[PROVIDED MATERIAL]

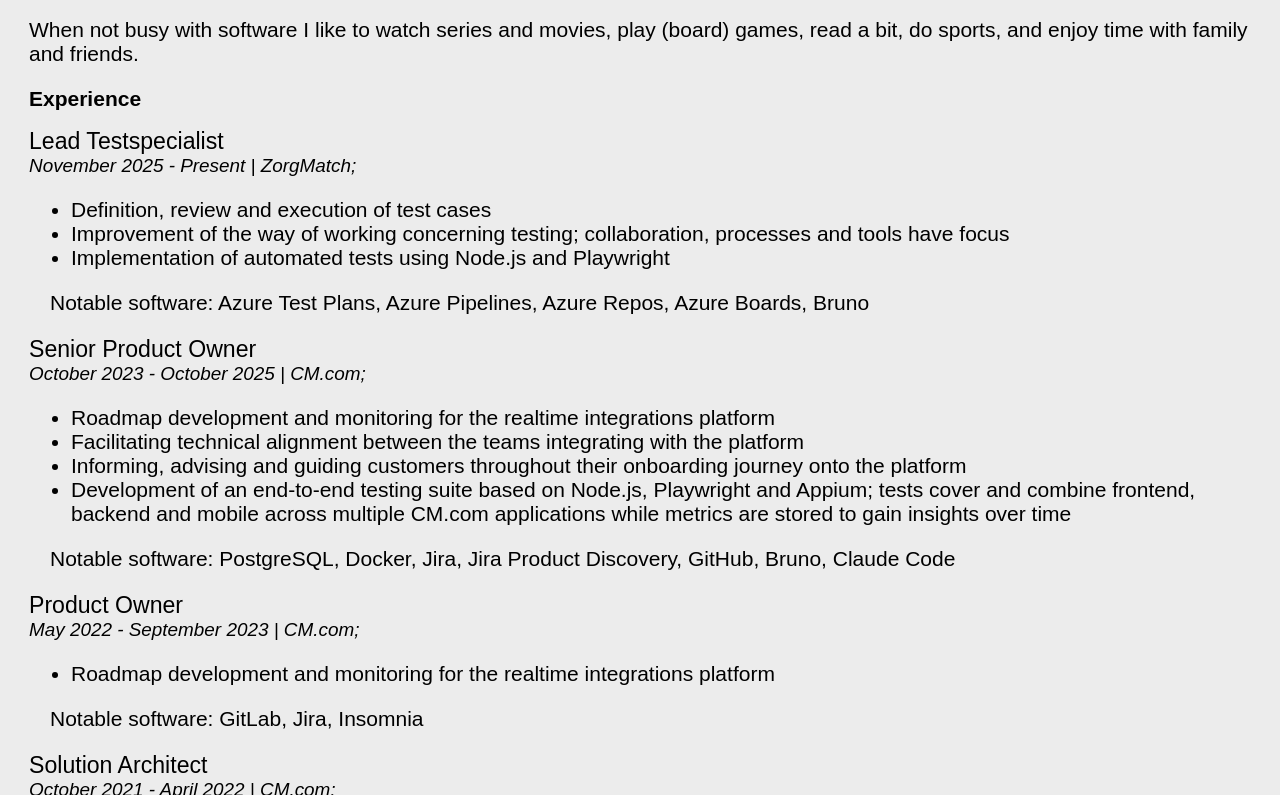
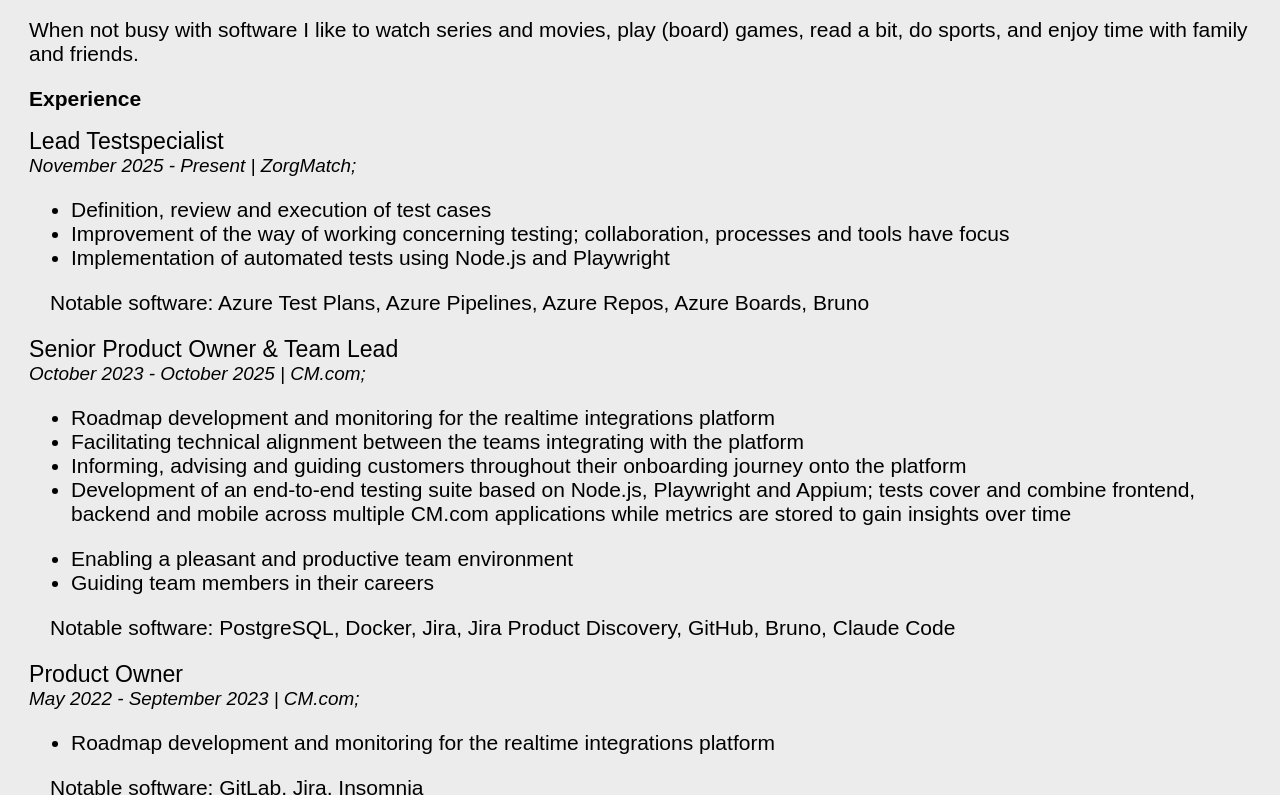
Before and after one commit to Devilly/Devilly.github.io, a plain HTML site: page index.html in a window 1280 px wide. Shown: the part 480-1275 px from the top of the page. Drawn offline with Linux system fonts and the light colour scheme.

Commit message:
Add CM.com lead path

```diff
--- a/index.html
+++ b/index.html
@@ -155,15 +155,20 @@
 </div>
 
 <div class="occupation">
-  <div class="title">Senior Product Owner</div>
+  <div class="title">Senior Product Owner & Team Lead</div>
   <div class="details">October 2023 - October 2025 | CM.com</div>
 
   <div class="description">
     <ul>
-      <li>Roadmap development and monitoring for the realtime integrations platform
+      <li>Roadmap development and monitoring for the realtime integrations platform</li>
       <li>Facilitating technical alignment between the teams integrating with the platform</li>
       <li>Informing, advising and guiding customers throughout their onboarding journey onto the platform</li>
       <li>Development of an end-to-end testing suite based on Node.js, Playwright and Appium; tests cover and combine frontend, backend and mobile across multiple CM.com applications while metrics are stored to gain insights over time</li>
+    </ul>
+
+    <ul>
+      <li>Enabling a pleasant and productive team environment</li>
+      <li>Guiding team members in their careers</li>
     </ul>
 
     <p class="software">
```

[/PROVIDED MATERIAL]

> [WHAT THE TASK REQUIRES]: Reproduce each record from above exactly; pictures do not belong in the copy.

> [REPLY TO THE EXERCISE]:
Before and after one commit to Devilly/Devilly.github.io, a plain HTML site: page index.html in a window 1280 px wide. Shown: the part 480-1275 px from the top of the page. Drawn offline with Linux system fonts and the light colour scheme.

Commit message:
Add CM.com lead path

```diff
--- a/index.html
+++ b/index.html
@@ -155,15 +155,20 @@
 </div>
 
 <div class="occupation">
-  <div class="title">Senior Product Owner</div>
+  <div class="title">Senior Product Owner & Team Lead</div>
   <div class="details">October 2023 - October 2025 | CM.com</div>
 
   <div class="description">
     <ul>
-      <li>Roadmap development and monitoring for the realtime integrations platform
+      <li>Roadmap development and monitoring for the realtime integrations platform</li>
       <li>Facilitating technical alignment between the teams integrating with the platform</li>
       <li>Informing, advising and guiding customers throughout their onboarding journey onto the platform</li>
       <li>Development of an end-to-end testing suite based on Node.js, Playwright and Appium; tests cover and combine frontend, backend and mobile across multiple CM.com applications while metrics are stored to gain insights over time</li>
+    </ul>
+
+    <ul>
+      <li>Enabling a pleasant and productive team environment</li>
+      <li>Guiding team members in their careers</li>
     </ul>
 
     <p class="software">
```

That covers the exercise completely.